In some ways this doctor was right. It was a miracle that any of our girls survived the delivery. And we did spend months in the NICU, 9 ½ months to be exact. She was also right in saying that we did not know what the future would hold for our girls, how could we? No one can predict because every baby is different. I would drive myself crazy running all the “what if” scenarios in my mind, trying to imagine as far down the road as college, while my daughters lay in their isolettes, barely weighing two pounds. One of Avery’s nurses gave me the best advice I could have received and is something I often share with new NICU parents. Vana said “Keira, you cannot look for the light at the end of the tunnel yet. Its there, but you can’t look for it yet. There are no guarantees. What you have is today. Today you can choose to love your girls and promise them you’ll do whatever they need no matter what the outcomes are. You cannot control what the future holds and worrying about the unknown does not do you or those little babies any good. Love your girls today, because that is what you have right now.”
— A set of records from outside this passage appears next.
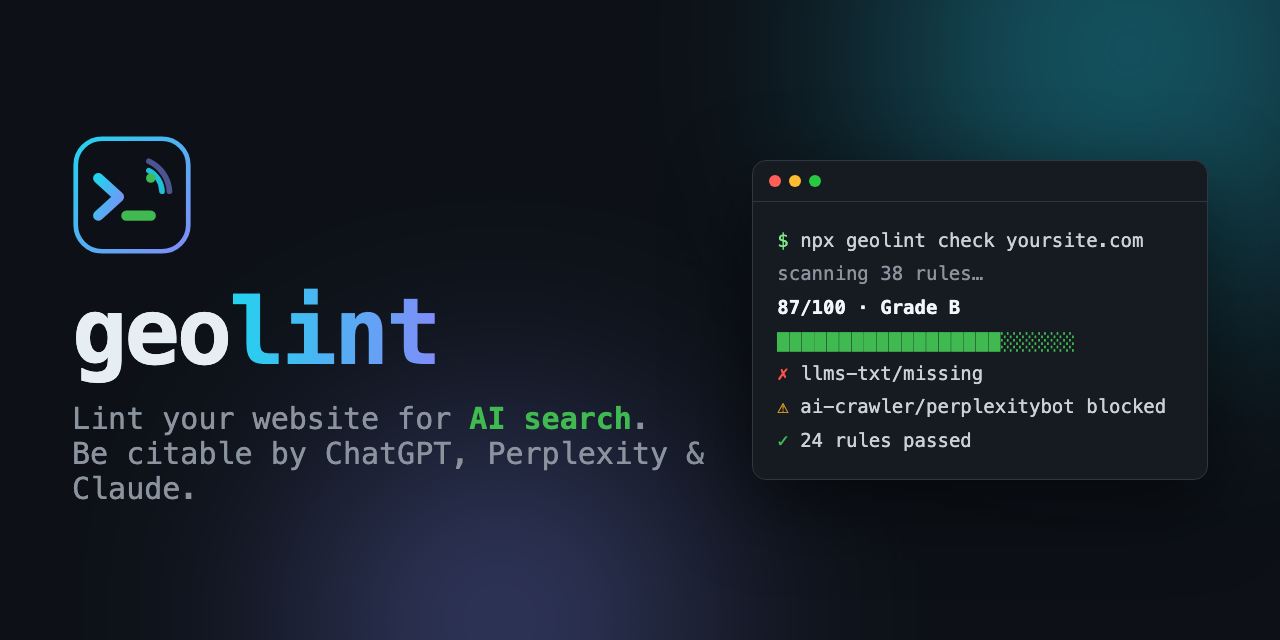
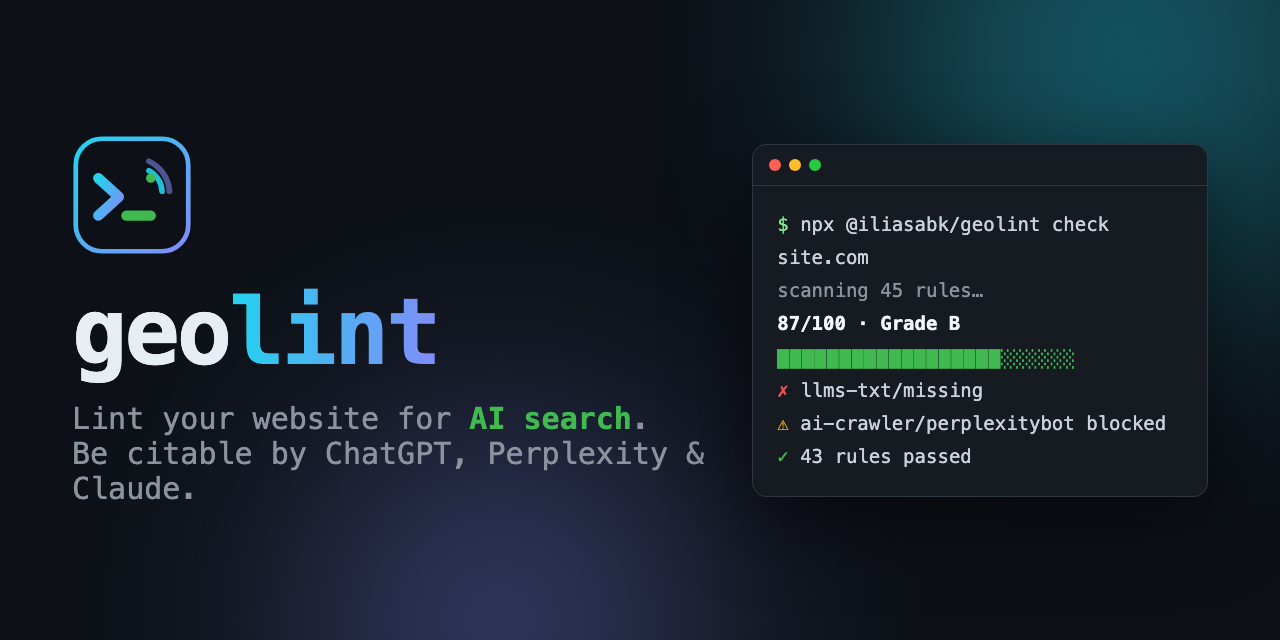
docs: update social preview for scoped package name

Changed region(s): [[0.5938, 0.3125, 0.9062, 0.75], [0.75, 0.2188, 0.9375, 0.25], [0.5938, 0.25, 0.6562, 0.3125]]

diff --git a/media/social.html b/media/social.html
@@ -49,13 +49,13 @@
   <div class="term">
     <div class="term-bar"><div class="dot" style="background:#ff5f57"></div><div class="dot" style="background:#febc2e"></div><div class="dot" style="background:#28c840"></div></div>
     <div class="term-body">
-      <div><span class="p">$</span> npx geolint check yoursite.com</div>
-      <div class="dim">scanning 38 rules…</div>
+      <div><span class="p">$</span> npx @iliasabk/geolint check site.com</div>
+      <div class="dim">scanning 45 rules…</div>
       <div class="score">87/100 · Grade B</div>
       <div class="bar">██████████████████░░░░░░</div>
       <div><span class="err">✗</span> llms-txt/missing</div>
       <div><span class="warn">⚠</span> ai-crawler/perplexitybot blocked</div>
-      <div><span class="ok">✓</span> 24 rules passed</div>
+      <div><span class="ok">✓</span> 43 rules passed</div>
     </div>
   </div>
 </body>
Her words stung a little at first but as they sunk in I realized she was right. A friend of mine once told me: “Worrying is like paying interest on a debt you may not owe.” Which is true! It is a hard concept to put into practice as parents of babies whose lives are in jeopardy, but if we can allow ourselves to let go of the worry and the “what ifs”, even for a few hours, we create an opportunity for ourselves and our partners to focus on the day at hand. We should ask ourselves: What can we do today to be involved in our baby’s care? How can we show our baby we love him/her? What can we celebrate today? It doesn’t have to be a big milestone like successfully weaning off the ventilator or drinking an entire bottle. We can celebrate the small steps, which, for our fragile babies are huge accomplishments such as holding a good sat for 30 minutes, or weaning one microgram of a medication, or even having a dirty diaper.
This mentality should carry over after the NICU as well as we venture into the world of Early Intervention and multiple specialist appointments. There is so much in the lives of parents of preemies that can be overwhelming, and rightly so. However, I think we miss out on opportunities to notice the small steps if we allow ourselves to drown in worry. Can you try today to find one thing to celebrate? I’m not saying it will be easy; it certainly wasn’t for me. But as I look back on even the worst days, like the day we lost Zoe, I am thankful for the last moment I saw her sparkling green eyes, when she reached up and twirled my hair one last time. Try to make this part of your NICU or daily routine as you sit down for dinner, take your shower, or climb into bed – find one thing that day and say out loud “Today I can celebrate_________.”